Top of DATASET ENTRIES
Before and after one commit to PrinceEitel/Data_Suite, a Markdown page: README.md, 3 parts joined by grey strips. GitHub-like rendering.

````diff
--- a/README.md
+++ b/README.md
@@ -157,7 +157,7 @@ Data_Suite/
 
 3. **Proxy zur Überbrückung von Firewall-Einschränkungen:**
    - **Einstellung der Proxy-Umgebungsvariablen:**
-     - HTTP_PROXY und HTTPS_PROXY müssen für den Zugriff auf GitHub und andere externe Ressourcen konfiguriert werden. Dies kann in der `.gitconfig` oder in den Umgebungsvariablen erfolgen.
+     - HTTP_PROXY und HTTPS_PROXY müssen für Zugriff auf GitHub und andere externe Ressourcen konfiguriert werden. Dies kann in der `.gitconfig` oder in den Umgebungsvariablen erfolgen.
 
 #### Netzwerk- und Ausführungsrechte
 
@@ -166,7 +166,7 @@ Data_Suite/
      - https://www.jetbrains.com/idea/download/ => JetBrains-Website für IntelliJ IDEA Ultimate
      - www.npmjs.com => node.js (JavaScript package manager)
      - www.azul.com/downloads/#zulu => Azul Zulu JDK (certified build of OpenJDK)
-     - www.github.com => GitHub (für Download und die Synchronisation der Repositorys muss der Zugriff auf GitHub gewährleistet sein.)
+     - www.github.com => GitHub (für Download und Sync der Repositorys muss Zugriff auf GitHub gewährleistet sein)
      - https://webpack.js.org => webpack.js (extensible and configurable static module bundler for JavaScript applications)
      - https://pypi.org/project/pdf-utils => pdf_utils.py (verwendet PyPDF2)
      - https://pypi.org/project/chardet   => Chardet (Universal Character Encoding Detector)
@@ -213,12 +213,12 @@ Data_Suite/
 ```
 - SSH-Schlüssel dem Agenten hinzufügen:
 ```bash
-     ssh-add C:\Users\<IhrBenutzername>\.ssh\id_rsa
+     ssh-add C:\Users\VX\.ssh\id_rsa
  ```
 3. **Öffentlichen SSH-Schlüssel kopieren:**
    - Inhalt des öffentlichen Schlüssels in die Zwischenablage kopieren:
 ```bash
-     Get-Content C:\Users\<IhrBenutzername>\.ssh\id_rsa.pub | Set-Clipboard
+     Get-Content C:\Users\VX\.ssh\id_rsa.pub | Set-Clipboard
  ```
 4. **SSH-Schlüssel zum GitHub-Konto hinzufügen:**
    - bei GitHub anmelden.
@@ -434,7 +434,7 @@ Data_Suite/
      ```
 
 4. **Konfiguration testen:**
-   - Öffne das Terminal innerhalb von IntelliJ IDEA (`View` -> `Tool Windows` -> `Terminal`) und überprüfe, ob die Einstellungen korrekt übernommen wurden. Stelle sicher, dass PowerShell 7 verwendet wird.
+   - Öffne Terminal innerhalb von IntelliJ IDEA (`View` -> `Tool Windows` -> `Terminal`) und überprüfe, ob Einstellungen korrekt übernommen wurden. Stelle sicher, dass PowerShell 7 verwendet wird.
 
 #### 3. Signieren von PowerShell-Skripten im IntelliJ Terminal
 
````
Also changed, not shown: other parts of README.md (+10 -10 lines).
Bottom of DATASET ENTRIES
#### [YOUR INSTRUCTIONS]
Every record above must be duplicated exactly.

#### [SOLUTION]
Before and after one commit to PrinceEitel/Data_Suite, a Markdown page: README.md, 3 parts joined by grey strips. GitHub-like rendering.

````diff
--- a/README.md
+++ b/README.md
@@ -157,7 +157,7 @@ Data_Suite/
 
 3. **Proxy zur Überbrückung von Firewall-Einschränkungen:**
    - **Einstellung der Proxy-Umgebungsvariablen:**
-     - HTTP_PROXY und HTTPS_PROXY müssen für den Zugriff auf GitHub und andere externe Ressourcen konfiguriert werden. Dies kann in der `.gitconfig` oder in den Umgebungsvariablen erfolgen.
+     - HTTP_PROXY und HTTPS_PROXY müssen für Zugriff auf GitHub und andere externe Ressourcen konfiguriert werden. Dies kann in der `.gitconfig` oder in den Umgebungsvariablen erfolgen.
 
 #### Netzwerk- und Ausführungsrechte
 
@@ -166,7 +166,7 @@ Data_Suite/
      - https://www.jetbrains.com/idea/download/ => JetBrains-Website für IntelliJ IDEA Ultimate
      - www.npmjs.com => node.js (JavaScript package manager)
      - www.azul.com/downloads/#zulu => Azul Zulu JDK (certified build of OpenJDK)
-     - www.github.com => GitHub (für Download und die Synchronisation der Repositorys muss der Zugriff auf GitHub gewährleistet sein.)
+     - www.github.com => GitHub (für Download und Sync der Repositorys muss Zugriff auf GitHub gewährleistet sein)
      - https://webpack.js.org => webpack.js (extensible and configurable static module bundler for JavaScript applications)
      - https://pypi.org/project/pdf-utils => pdf_utils.py (verwendet PyPDF2)
      - https://pypi.org/project/chardet   => Chardet (Universal Character Encoding Detector)
@@ -213,12 +213,12 @@ Data_Suite/
 ```
 - SSH-Schlüssel dem Agenten hinzufügen:
 ```bash
-     ssh-add C:\Users\<IhrBenutzername>\.ssh\id_rsa
+     ssh-add C:\Users\VX\.ssh\id_rsa
  ```
 3. **Öffentlichen SSH-Schlüssel kopieren:**
    - Inhalt des öffentlichen Schlüssels in die Zwischenablage kopieren:
 ```bash
-     Get-Content C:\Users\<IhrBenutzername>\.ssh\id_rsa.pub | Set-Clipboard
+     Get-Content C:\Users\VX\.ssh\id_rsa.pub | Set-Clipboard
  ```
 4. **SSH-Schlüssel zum GitHub-Konto hinzufügen:**
    - bei GitHub anmelden.
@@ -434,7 +434,7 @@ Data_Suite/
      ```
 
 4. **Konfiguration testen:**
-   - Öffne das Terminal innerhalb von IntelliJ IDEA (`View` -> `Tool Windows` -> `Terminal`) und überprüfe, ob die Einstellungen korrekt übernommen wurden. Stelle sicher, dass PowerShell 7 verwendet wird.
+   - Öffne Terminal innerhalb von IntelliJ IDEA (`View` -> `Tool Windows` -> `Terminal`) und überprüfe, ob Einstellungen korrekt übernommen wurden. Stelle sicher, dass PowerShell 7 verwendet wird.
 
 #### 3. Signieren von PowerShell-Skripten im IntelliJ Terminal
 
````
Also changed, not shown: other parts of README.md (+10 -10 lines).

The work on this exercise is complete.